Who is the head of this church? If we are informed of a president, general overseer, archbishop, superintendent, pope or any other human being or legislative assembly exercising authority over the faith of that congregation, we must avoid that church. There is “one Lord” (Ephesians 4:5), and that one Lord is Jesus Christ (1 Corinthians 8:6). “He is the head of the body the church” (Colossians 1:18). To acknowledge any other head or religious lord is to be guilty of disloyalty to Him. Religious titles of any kind violate the unique position of Jesus who said, “Do not be called ‘Rabbi’; for One is your Teacher, the Christ, and you are all brethren. And do not call anyone on earth your father; for One is your Father, He who is in heaven.
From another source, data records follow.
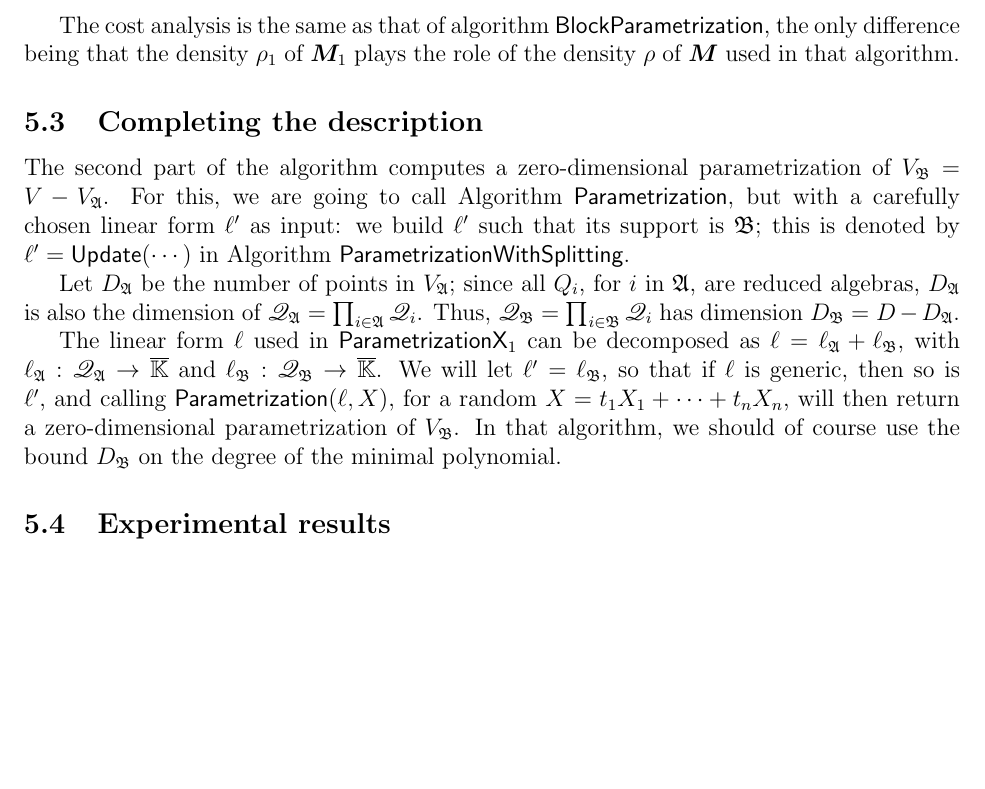
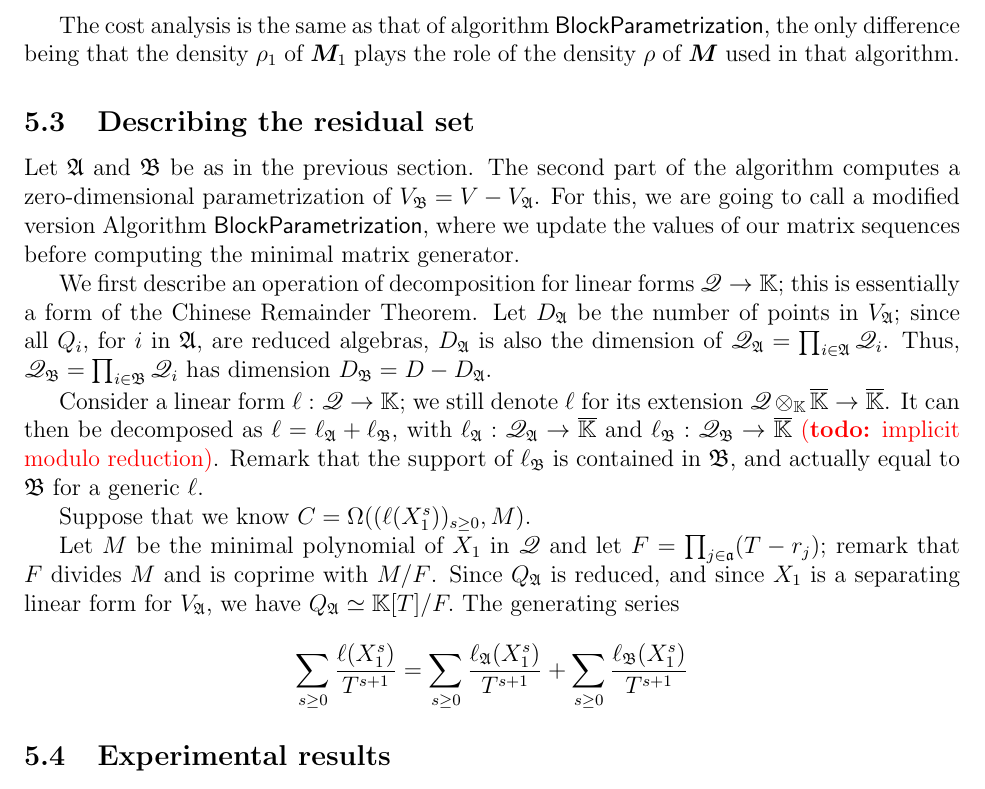
Before and after one commit to ke456/block-sparse-FGLM, a LaTeX thesis (thesis/thesis.tex): part of page 33 of 37, cut so that both start at the same text, the shorter picture padded with empty space. Compiled offline with pdfLaTeX.

Commit message:
section 5

```diff
--- a/thesis/thesis.tex
+++ b/thesis/thesis.tex
@@ -2486,32 +2486,50 @@ role of the density $\rho$ of $\mM$ used in that algorithm.
 
 %%%%%%%%%%%%%%%%%%%%%%%%%%%%%%%%%%%%%%%%%%%%%%%%%%%%%%%%%%%%
 
-\subsection{Completing the description}
-
-The second part of the algorithm computes a
-zero-dimensional parametrization of
-$V_\mathfrak{B}=V-V_\mathfrak{A}$. For this, we are going to call
-Algorithm $\mathsf{ Parametrization}$, but with a carefully chosen linear
-form $\ell'$ as input: we build $\ell'$ such that its support is
-$\mathfrak{B}$; this is denoted by $\ell'={\sf Update}(\cdots)$ in
-Algorithm $\mathsf{ParametrizationWithSplitting}$.
-
+\subsection{Describing the residual set}
+
+Let $\mathfrak{A}$ and $\mathfrak{B}$ be as in the previous section.
+The second part of the algorithm computes a zero-dimensional
+parametrization of $V_\mathfrak{B}=V-V_\mathfrak{A}$. For this, we are
+going to call a modified version Algorithm
+$\mathsf{BlockParametrization}$, where we update the values of our
+matrix sequences before computing the minimal matrix generator.
+
+We first describe an operation of decomposition for linear forms $\residueI
+\to \K$; this is essentially a form of the Chinese Remainder Theorem.
 Let $D_{\mathfrak{A}}$ be the number of points in $V_{\mathfrak{A}}$;
 since all $Q_i$, for $i$ in $\mathfrak{A}$, are reduced algebras,
 $D_\mathfrak{A}$ is also the dimension of $\residueI_\mathfrak{A} =
 \prod_{i \in \mathfrak{A}} \residueI_i$. Thus, $\residueI_\mathfrak{B}=\prod_{i \in \mathfrak{B}} \residueI_i$
 has dimension $D_{\mathfrak{B}}=D-D_{\mathfrak{A}}$.
 
-The linear form $\ell$ used in $\mathsf{ParametrizationX}_1$ can be
-decomposed as $\ell= \ell_{\mathfrak{A}} + \ell_{\mathfrak{B}}$, with
-$\ell_\mathfrak{A}: \residueI_\mathfrak{A} \to \Kbar$ and
-$\ell_\mathfrak{B}: \residueI_\mathfrak{B} \to \Kbar$. We will let
-$\ell'=\ell_{\mathfrak{B}}$, so that if $\ell$ is generic, then so is
-$\ell'$, and calling ${\sf Parametrization}(\ell,\lf)$, for a random
-$\lf=t_1 X_1 + \cdots + t_n X_n$, will then return a zero-dimensional
-parametrization of $V_{\mathfrak{B}}$. In that algorithm, we should
-of course use the bound $D_\mathfrak{B}$ on the degree of the minimal
-polynomial.
+Consider a linear form $\ell: \residueI \to \K$; we still denote
+$\ell$ for its extension $\residueI \otimes_\K \Kbar \to \Kbar$.  It
+can then be decomposed as $\ell= \ell_{\mathfrak{A}} +
+\ell_{\mathfrak{B}}$, with $\ell_\mathfrak{A}: \residueI_\mathfrak{A}
+\to \Kbar$ and $\ell_\mathfrak{B}: \residueI_\mathfrak{B} \to
+\Kbar$ \todo{implicit modulo reduction}. Remark that the support of $\ell_\mathfrak{B}$ is contained in
+$\mathfrak{B}$, and actually equal to $\mathfrak{B}$ for a generic $\ell$.
+
+%% We will let $\ell'=\ell_{\mathfrak{B}}$, so that if $\ell$ is
+%% generic, then so is $\ell'$, and calling ${\sf
+%%   Parametrization}(\ell,\lf)$, for a random $\lf=t_1 X_1 + \cdots +
+%% t_n X_n$, will then return a zero-dimensional parametrization of
+%% $V_{\mathfrak{B}}$. In that algorithm, we should of course use the
+%% bound $D_\mathfrak{B}$ on the degree of the minimal polynomial.
+
+Suppose that we know $C=\Omega( (\ell(X_1^s))_{s \ge 0}, M)$.
+
+Let $M$ be the minimal polynomial of $X_1$ in $\residueI$ and let
+$F=\prod_{j \in \mathfrak{a}} (T-r_j)$; remark that $F$ divides $M$
+and is coprime with $M/F$. Since $Q_\mathfrak{A}$
+is reduced, and since $X_1$ is a separating linear form for
+$V_\mathfrak{A}$, we have
+$Q_\mathfrak{A} \simeq \K[T]/F.$ The generating series
+\begin{align*}
+\sum_{s \ge 0} \frac{\ell(X_1^s)}{T^{s+1}}  = \sum_{s \ge 0}\frac{\ell_\mathfrak{A}(X_1^s)}{T^{s+1}}
++\sum_{s \ge 0} \frac{\ell_\mathfrak{B}(X_1^s)}{T^{s+1}}
+\end{align*}
 
 
 
```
And do not be called teachers; for One is your Teacher, the Christ” (Matthew 23:8–10).
Show me a copy of your creed. If a manual, catechism, discipline, confession of faith, or any other book written by a mere man or group of men is offered, that church must be rejected. There is “one faith” (creed) according to the same verse (Ephesians 4:5). That faith is the gospel of Christ (Philippians 1:27). No clergy class is authorized to hand down official interpretations of God’s word.
What baptism do you recognize? If the answer is: “We will accept just any baptism—immersion, sprinkling or pouring,” you will need to avoid that church. Ephesians 4:5 says that there is “one baptism” and according to Romans 6:4, it is a burial. If the answer is: “Any baptism administered by one who has been ordained or licensed by our church,” then you can know you are in the wrong place because the “one baptism” of Ephesians 4:5 is baptism “in the name of Jesus Christ” (Acts 2:38), not by the authority of a church—any church.
Is this church affiliated with any denomination or association of churches? Again, if the answer is “Yes,” you are in the wrong place. Jesus did not establish a denomination. A denomination, by the very definition of the word, is a division; and Jesus prayed for unity of all believers in Himself and in the Father (John 17:20).
Do you believe there is more than one church? Although it is considered arrogant, narrow-minded and bigoted to say that there is only one right church, anyone who says otherwise contradicts the plain teaching of Scripture. Anyone, referring to anything other than local assemblies, who says that there is more than one right church is speaking of something other than the church which Jesus established. Any “church” other than the “one body” of Ephesians 4:4 is a plant that the heavenly Father did not plant, and it will be rooted up (Matthew 15:13).
Originally appeared in the October 1995 issue of Christianity Magazine.